### EXERCISE:
Within the records that follow, count the lines containing the string "Logic". Reply only with the count.

===== LISTED RECORDS

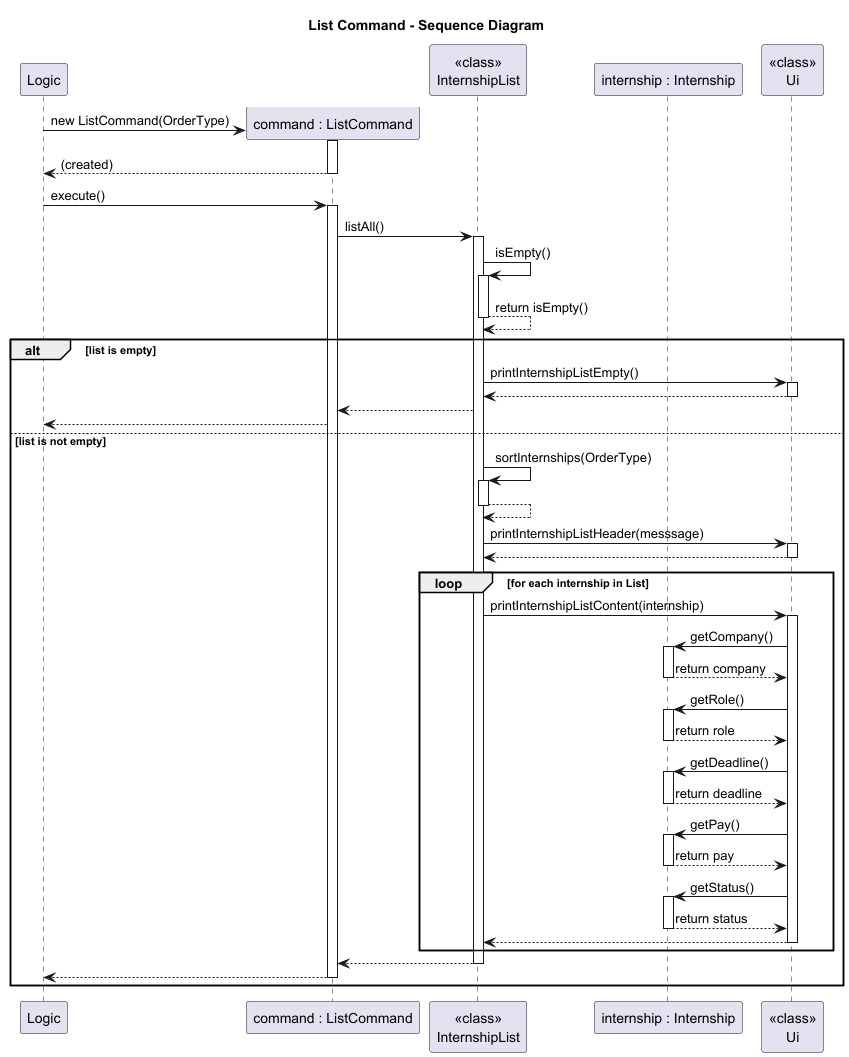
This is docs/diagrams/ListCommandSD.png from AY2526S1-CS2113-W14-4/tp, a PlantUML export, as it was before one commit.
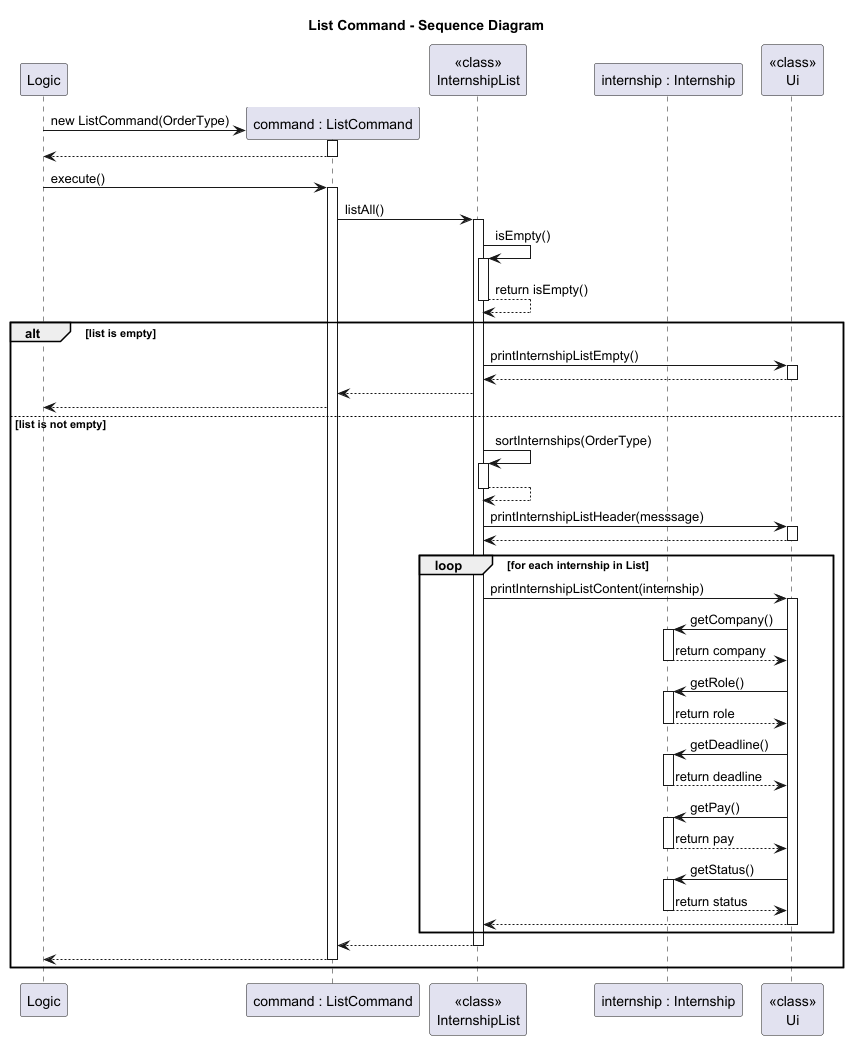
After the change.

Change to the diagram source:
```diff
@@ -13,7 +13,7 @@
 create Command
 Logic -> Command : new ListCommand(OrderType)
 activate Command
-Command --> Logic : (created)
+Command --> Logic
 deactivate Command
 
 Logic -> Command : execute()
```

==========
===== LISTED RECORDS

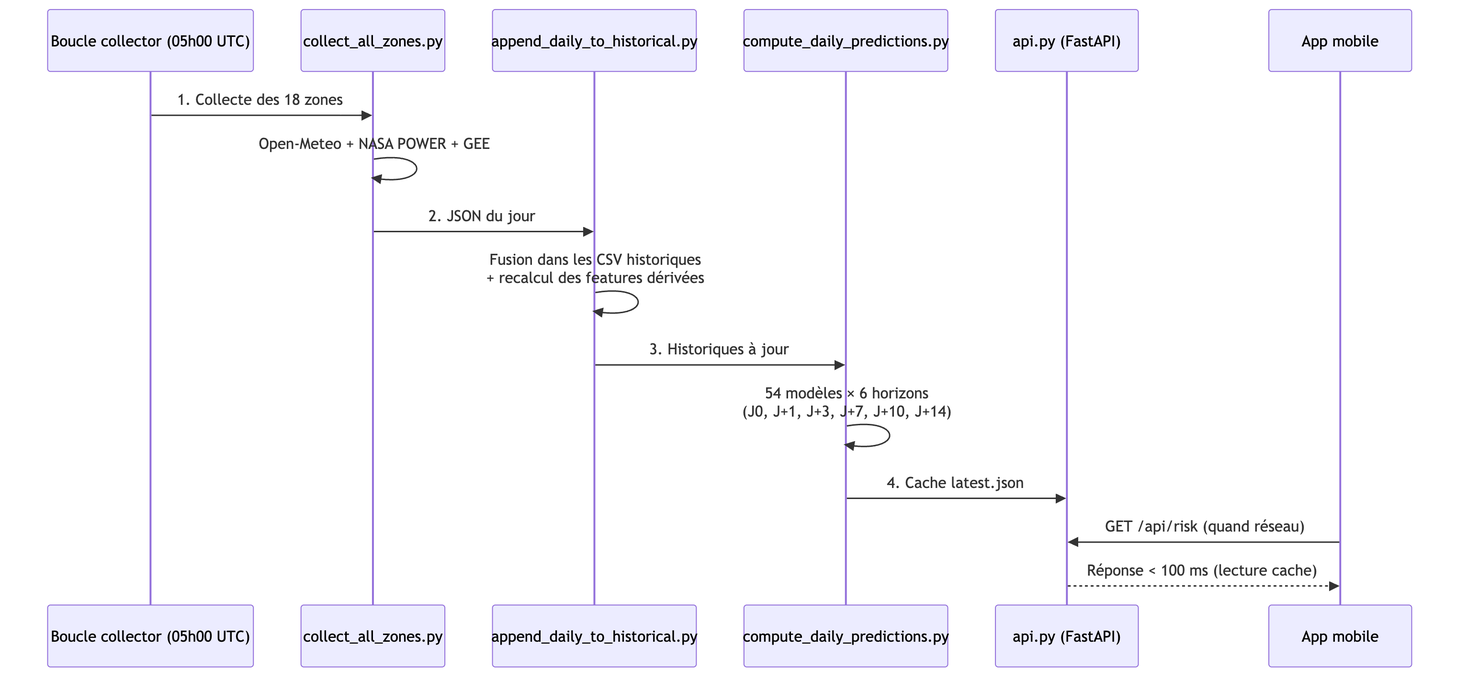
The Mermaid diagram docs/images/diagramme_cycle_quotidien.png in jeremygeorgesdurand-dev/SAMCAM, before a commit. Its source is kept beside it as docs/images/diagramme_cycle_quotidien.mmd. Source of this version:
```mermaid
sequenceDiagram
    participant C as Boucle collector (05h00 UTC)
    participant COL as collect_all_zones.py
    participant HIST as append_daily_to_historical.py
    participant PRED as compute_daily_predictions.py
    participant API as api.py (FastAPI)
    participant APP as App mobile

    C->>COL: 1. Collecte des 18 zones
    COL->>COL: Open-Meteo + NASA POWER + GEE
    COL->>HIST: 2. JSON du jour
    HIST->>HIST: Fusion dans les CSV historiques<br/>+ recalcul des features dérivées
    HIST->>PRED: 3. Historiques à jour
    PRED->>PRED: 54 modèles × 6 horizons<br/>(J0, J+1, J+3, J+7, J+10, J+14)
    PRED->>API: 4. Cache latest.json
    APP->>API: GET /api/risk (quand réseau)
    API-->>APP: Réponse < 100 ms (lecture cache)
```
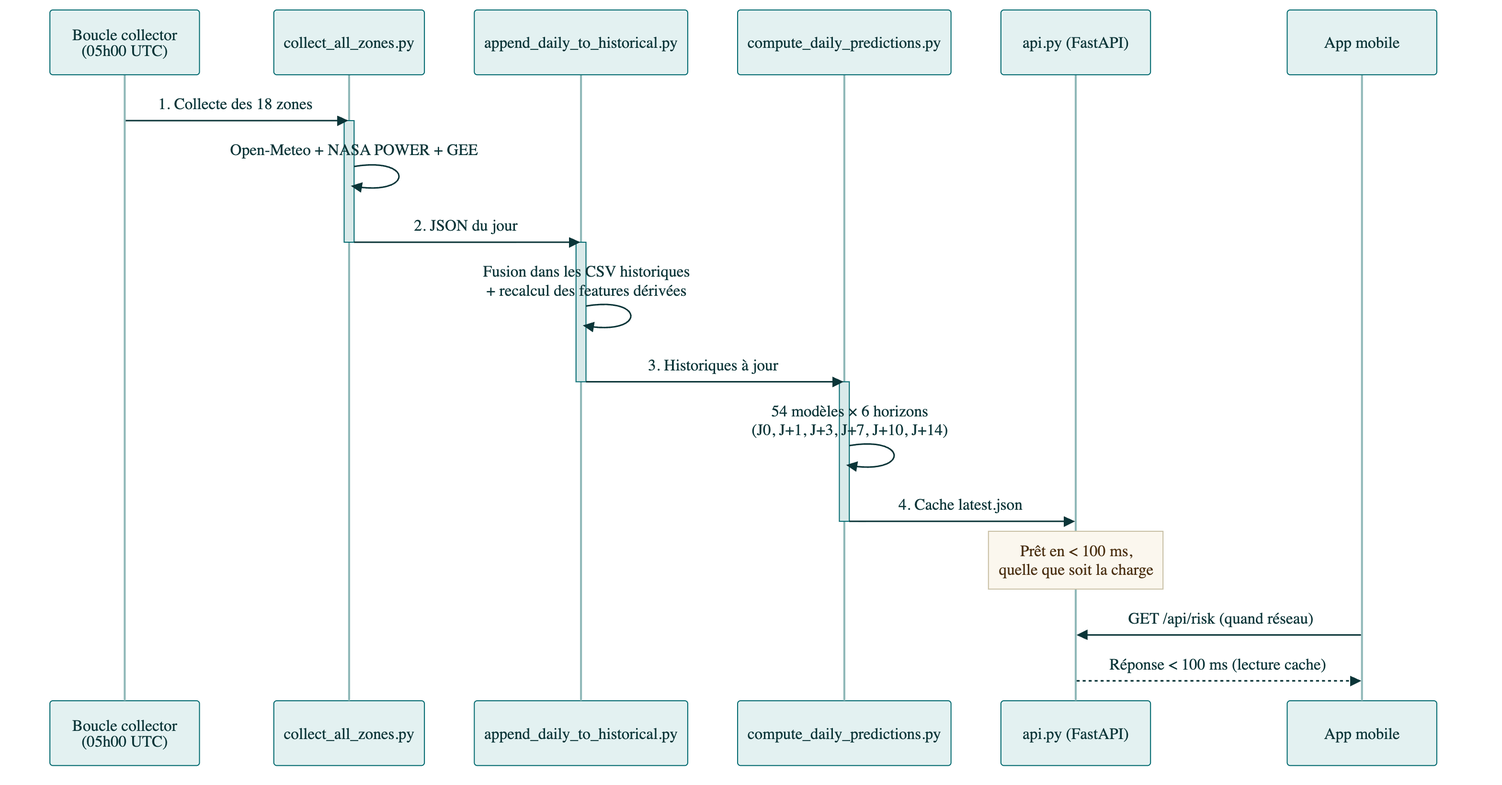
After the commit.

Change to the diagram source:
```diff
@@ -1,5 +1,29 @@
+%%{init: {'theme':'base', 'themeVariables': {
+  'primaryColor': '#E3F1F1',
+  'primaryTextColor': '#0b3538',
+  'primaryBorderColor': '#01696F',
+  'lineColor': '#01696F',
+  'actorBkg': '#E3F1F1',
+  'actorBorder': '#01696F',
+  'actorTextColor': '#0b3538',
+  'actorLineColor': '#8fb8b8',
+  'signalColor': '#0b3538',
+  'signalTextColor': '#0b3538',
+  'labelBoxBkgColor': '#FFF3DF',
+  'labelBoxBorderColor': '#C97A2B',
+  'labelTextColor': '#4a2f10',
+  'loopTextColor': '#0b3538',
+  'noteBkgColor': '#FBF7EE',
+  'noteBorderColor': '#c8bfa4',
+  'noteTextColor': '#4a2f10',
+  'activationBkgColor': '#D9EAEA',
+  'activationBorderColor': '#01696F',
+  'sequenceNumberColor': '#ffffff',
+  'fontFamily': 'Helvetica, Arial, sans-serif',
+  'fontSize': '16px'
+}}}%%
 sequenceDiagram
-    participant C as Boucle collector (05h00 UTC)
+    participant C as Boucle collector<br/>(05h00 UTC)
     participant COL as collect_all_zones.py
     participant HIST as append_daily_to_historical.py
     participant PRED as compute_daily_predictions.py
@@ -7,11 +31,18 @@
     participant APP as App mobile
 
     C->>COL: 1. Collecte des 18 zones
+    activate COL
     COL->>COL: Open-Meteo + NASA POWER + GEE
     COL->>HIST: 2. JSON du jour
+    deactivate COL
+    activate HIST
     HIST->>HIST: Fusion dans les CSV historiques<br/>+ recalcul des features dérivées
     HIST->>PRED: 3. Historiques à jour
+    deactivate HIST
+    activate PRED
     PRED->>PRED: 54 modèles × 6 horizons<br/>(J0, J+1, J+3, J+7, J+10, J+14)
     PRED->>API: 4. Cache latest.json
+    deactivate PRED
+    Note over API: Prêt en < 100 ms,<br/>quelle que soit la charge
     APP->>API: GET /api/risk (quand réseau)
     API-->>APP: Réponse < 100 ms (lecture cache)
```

==========
===== LISTED RECORDS

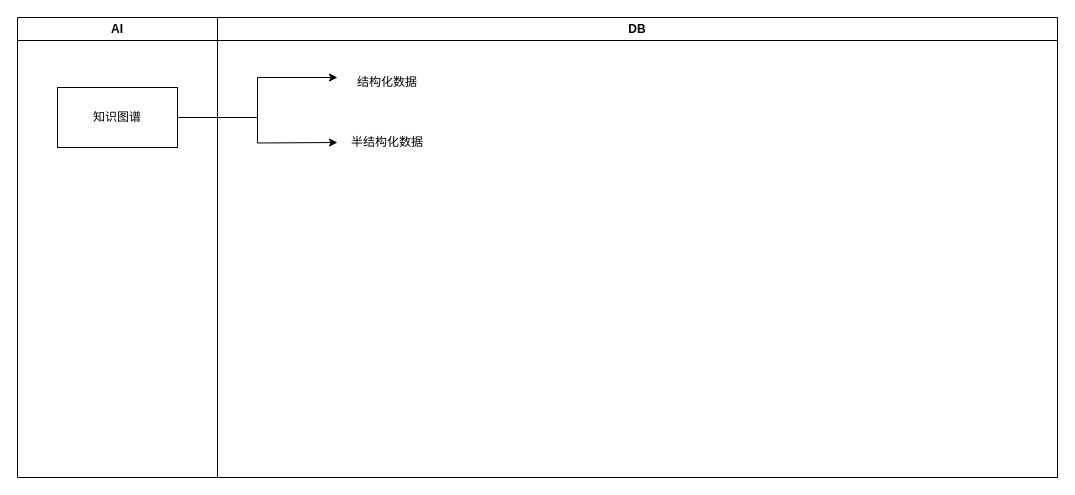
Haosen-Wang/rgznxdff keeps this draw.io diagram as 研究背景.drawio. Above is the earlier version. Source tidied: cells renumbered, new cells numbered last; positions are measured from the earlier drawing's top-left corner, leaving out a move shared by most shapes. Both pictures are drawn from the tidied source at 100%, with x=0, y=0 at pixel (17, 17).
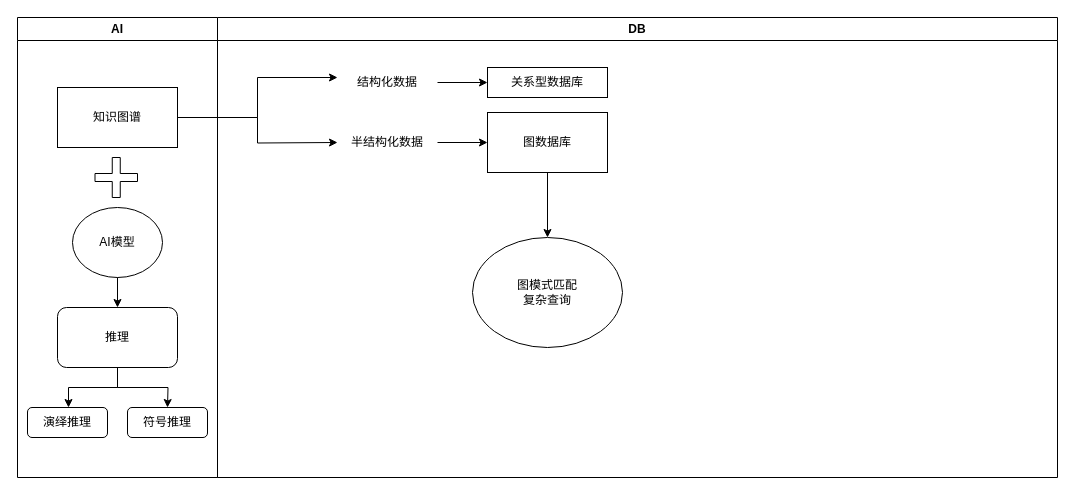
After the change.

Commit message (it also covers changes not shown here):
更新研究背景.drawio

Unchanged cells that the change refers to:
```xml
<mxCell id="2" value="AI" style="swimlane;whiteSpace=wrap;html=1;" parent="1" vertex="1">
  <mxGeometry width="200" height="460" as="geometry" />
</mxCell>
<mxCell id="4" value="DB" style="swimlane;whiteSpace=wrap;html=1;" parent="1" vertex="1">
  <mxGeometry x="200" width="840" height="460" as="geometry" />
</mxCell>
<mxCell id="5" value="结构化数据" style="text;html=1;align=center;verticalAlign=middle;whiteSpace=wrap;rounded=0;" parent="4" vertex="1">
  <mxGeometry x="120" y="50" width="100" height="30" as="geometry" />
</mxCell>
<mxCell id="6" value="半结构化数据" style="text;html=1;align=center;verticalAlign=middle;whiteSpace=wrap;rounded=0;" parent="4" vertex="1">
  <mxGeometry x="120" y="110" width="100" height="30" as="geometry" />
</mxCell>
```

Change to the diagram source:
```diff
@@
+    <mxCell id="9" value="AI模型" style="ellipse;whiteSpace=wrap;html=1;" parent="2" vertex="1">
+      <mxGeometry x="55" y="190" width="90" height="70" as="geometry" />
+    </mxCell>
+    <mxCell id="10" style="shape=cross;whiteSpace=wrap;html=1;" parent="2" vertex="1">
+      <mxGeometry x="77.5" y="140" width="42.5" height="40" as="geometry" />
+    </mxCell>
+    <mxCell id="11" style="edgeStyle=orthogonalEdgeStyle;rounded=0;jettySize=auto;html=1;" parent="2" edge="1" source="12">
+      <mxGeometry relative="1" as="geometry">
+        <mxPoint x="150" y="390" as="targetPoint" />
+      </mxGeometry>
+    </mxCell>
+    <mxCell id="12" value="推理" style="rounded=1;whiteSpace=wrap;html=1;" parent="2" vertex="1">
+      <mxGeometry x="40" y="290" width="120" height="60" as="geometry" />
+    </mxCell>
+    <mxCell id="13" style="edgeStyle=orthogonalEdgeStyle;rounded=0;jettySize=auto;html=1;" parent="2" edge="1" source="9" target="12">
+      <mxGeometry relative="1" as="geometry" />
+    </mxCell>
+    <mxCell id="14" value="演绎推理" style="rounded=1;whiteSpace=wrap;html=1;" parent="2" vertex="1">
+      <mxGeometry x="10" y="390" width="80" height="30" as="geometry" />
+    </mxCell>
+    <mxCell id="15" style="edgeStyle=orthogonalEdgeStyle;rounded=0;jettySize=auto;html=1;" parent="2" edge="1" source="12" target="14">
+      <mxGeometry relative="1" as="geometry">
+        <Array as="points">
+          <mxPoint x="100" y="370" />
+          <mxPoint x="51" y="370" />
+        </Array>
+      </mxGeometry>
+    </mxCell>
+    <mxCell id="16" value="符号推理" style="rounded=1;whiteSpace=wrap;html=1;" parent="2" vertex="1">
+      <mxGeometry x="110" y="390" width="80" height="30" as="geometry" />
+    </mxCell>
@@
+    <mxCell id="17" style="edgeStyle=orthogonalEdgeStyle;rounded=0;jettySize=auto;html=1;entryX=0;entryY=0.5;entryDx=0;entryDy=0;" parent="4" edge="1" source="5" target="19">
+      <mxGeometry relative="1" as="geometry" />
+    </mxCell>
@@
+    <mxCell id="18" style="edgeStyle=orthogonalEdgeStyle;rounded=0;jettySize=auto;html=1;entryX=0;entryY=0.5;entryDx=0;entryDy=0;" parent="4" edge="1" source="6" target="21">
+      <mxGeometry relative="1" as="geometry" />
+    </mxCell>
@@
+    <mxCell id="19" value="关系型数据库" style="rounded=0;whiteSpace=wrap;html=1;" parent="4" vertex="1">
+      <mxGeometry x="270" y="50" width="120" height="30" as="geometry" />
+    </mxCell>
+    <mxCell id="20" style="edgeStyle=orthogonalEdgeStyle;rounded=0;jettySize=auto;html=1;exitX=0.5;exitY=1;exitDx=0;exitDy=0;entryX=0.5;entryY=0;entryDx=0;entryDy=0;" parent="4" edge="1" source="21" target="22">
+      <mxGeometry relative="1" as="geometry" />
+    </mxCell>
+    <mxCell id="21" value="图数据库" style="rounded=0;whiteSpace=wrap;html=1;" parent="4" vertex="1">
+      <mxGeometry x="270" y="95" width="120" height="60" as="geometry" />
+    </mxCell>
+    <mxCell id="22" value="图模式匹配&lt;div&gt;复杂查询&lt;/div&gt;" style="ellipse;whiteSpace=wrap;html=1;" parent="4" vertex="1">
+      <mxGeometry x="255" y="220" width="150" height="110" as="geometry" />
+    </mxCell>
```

==========

### RESPONSE:
4